REQUIRED WORK: Look through the entries below, please, and copy every line with the word "COLLABORATE".

MATERIAL FOR THIS EXERCISE:
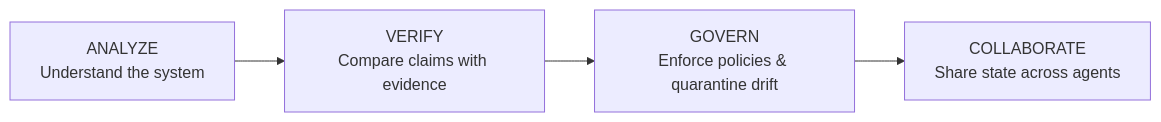
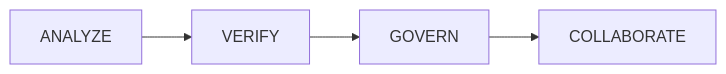
One commit to myshra777-ai/garuda changed the first of 5 diagrams in README.md. Above: the diagram before and after it, drawn with Mermaid. The commit also changed other lines of this file, not shown here.

````diff
--- a/README.md
+++ b/README.md
@@ -105,7 +106,6 @@
 ```mermaid
 flowchart LR
-    ANALYZE["ANALYZE<br/>Understand the system"] -->
-    VERIFY["VERIFY<br/>Compare claims with evidence"] -->
-    GOVERN["GOVERN<br/>Enforce policies & quarantine drift"] -->
-    COLLABORATE["COLLABORATE<br/>Share state across agents"]
+    ANALYZE["ANALYZE"] --> VERIFY["VERIFY"]
+    VERIFY --> GOVERN["GOVERN"]
+    GOVERN --> COLLABORATE["COLLABORATE"]
 ```
````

WRITTEN RESPONSE:
-    COLLABORATE["COLLABORATE<br/>Share state across agents"]
+    GOVERN --> COLLABORATE["COLLABORATE"]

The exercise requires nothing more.